Despite accusations from people who probably didn’t see the film, Paul Greengrass’s Green Zone managed to explore the WMD issue without becoming a political film. I can’t say the same for Doug Liman’s Fair Game, although despite the presence of outspoken activist Sean Penn (whose own extra-textual persona unfortunately distracts from what’s really a very wonderful performance during a patriotic speech at the movie’s finale), the director approaches what became a hotly politicized story about as apolitically as could be possible. Liman doesn’t engage in any of the games of speculation so popular among media pundits on both sides about how high up in the administration the decision to expose an undercover CIA operative went. Instead he sticks to the non-controversial official version of the facts, laying the blame squarely on the shoulders of the only person convicted of a crime in the matter, I. Lewis “Scooter” Libby, and self-confessed State Department source Richard Armitage.
Libby is the only key figure in the Administration portrayed with any substantial screen time by an actor. The only time we ever see the President or the Vice President, it’s done using actual TV footage from the time–not cut into the movie directly, but playing on televisions in the scenes. It’s a tricky approach that could have gone wrong, but it works. Having lived through this little bit of history so recently, I also found it neat to see Liman’s interpretation of what went on behind the scenes of those well-known soundbites. He gives the feeling of filling in the blanks, which works well. In a bold move, he solidifies that approach by ending with footage of the real Valerie Plame testifying before Congress instead of Watts. It’s a jarring move, but Liman pulls it off and it serves as a good reminder that this sort of intrigue really happens, and isn't just the realm of Le Carré and his ilk.

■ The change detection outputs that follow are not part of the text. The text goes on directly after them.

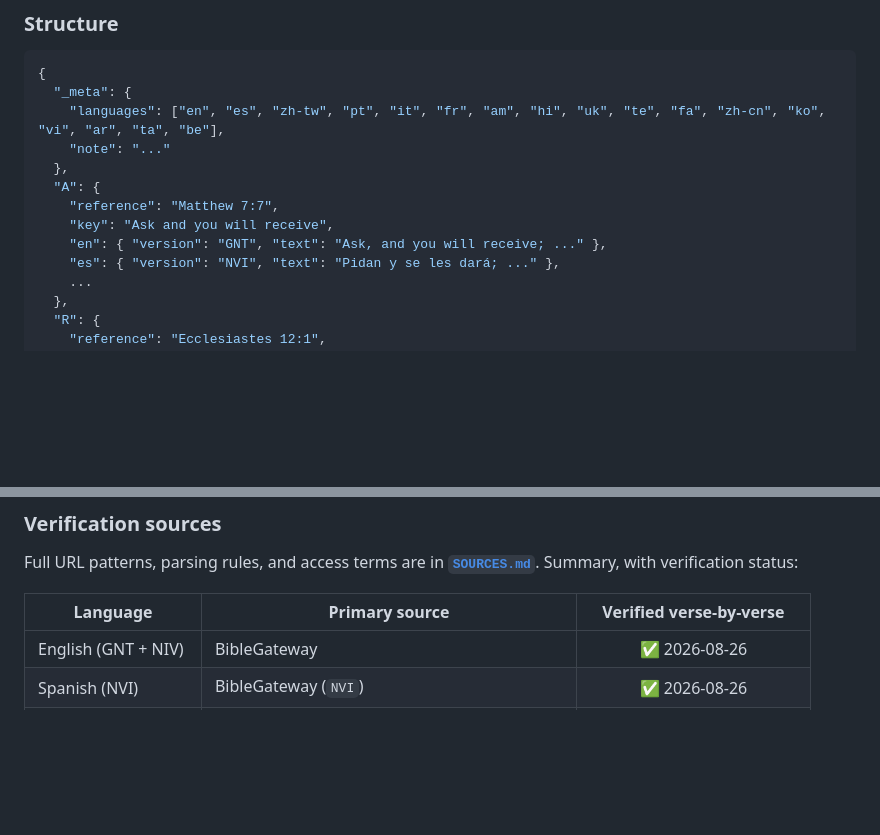
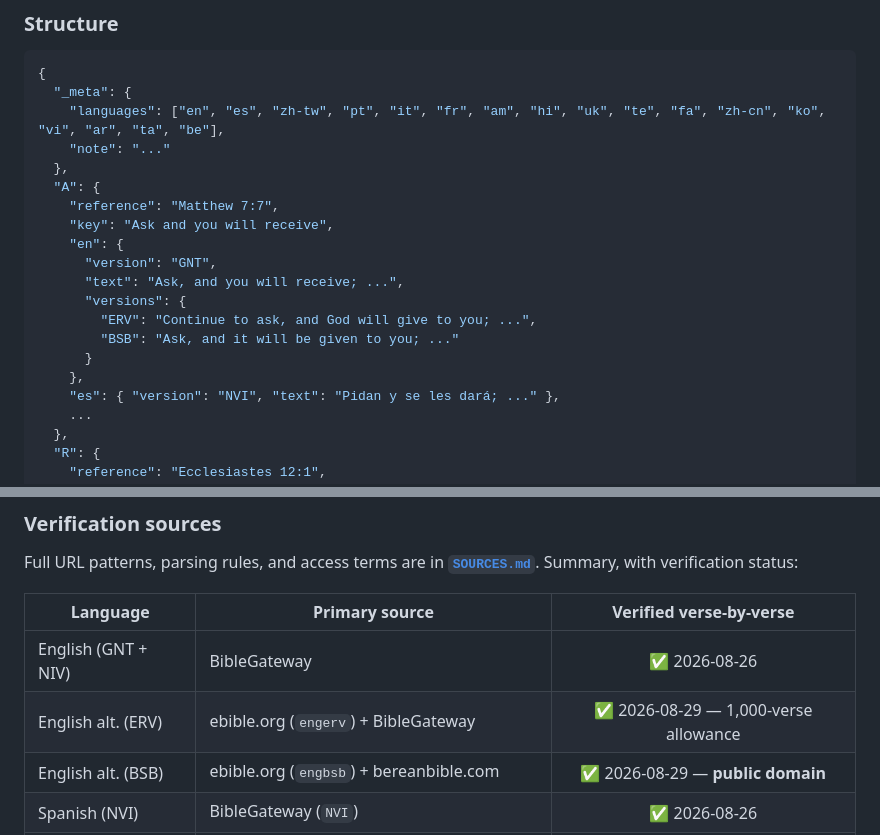
Before and after one commit to zdongmc/esol_scripture, a Markdown page: DESIGN.md, 2 parts joined by grey strips. Drawn GitHub-style; blank space fills up the shorter version.

```diff
--- a/DESIGN.md
+++ b/DESIGN.md
@@ -67,7 +76,14 @@ V is intentionally absent from the original Scripture Alphabet source material.
   "A": {
     "reference": "Matthew 7:7",
     "key": "Ask and you will receive",
-    "en": { "version": "GNT", "text": "Ask, and you will receive; ..." },
+    "en": {
+      "version": "GNT",
+      "text": "Ask, and you will receive; ...",
+      "versions": {
+        "ERV": "Continue to ask, and God will give to you; ...",
+        "BSB": "Ask, and it will be given to you; ..."
+      }
+    },
     "es": { "version": "NVI", "text": "Pidan y se les dará; ..." },
     ...
   },
@@ -155,6 +182,8 @@ Summary, with verification status:
 | Language | Primary source | Verified verse-by-verse |
 |----------|----------------|:--:|
 | English (GNT + NIV) | BibleGateway | ✅ 2026-08-26 |
+| English alt. (ERV) | ebible.org (`engerv`) + BibleGateway | ✅ 2026-08-29 — 1,000-verse allowance |
+| English alt. (BSB) | ebible.org (`engbsb`) + bereanbible.com | ✅ 2026-08-29 — **public domain** |
 | Spanish (NVI) | BibleGateway (`NVI`) | ✅ 2026-08-26 |
 | Chinese Trad. (CUV) | FHL 信望愛, Taiwan (JSON API) | ✅ 2026-08-26 |
 | Portuguese (NVI) | BibleGateway (`NVI-PT`) | ✅ 2026-08-26 |
```
Also changed, not shown: other parts of DESIGN.md (+44 -4 lines).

Fair Game is an excellent movie that doesn’t dwell on the political debate fueled by the events depicted, but instead delivers an incredibly satisfying spy story and family drama. The lead actors turn in excellent performances that should be recognized come awards season, but ultimately what this movie will be remembered for in the annals of spy film history is the way Doug Liman (aided by John Powell) brazenly redefines the backroom intrigue of the Serious side of the genre. Fair Game is to Serious spy movies what the Bourne films proved to be to Action ones.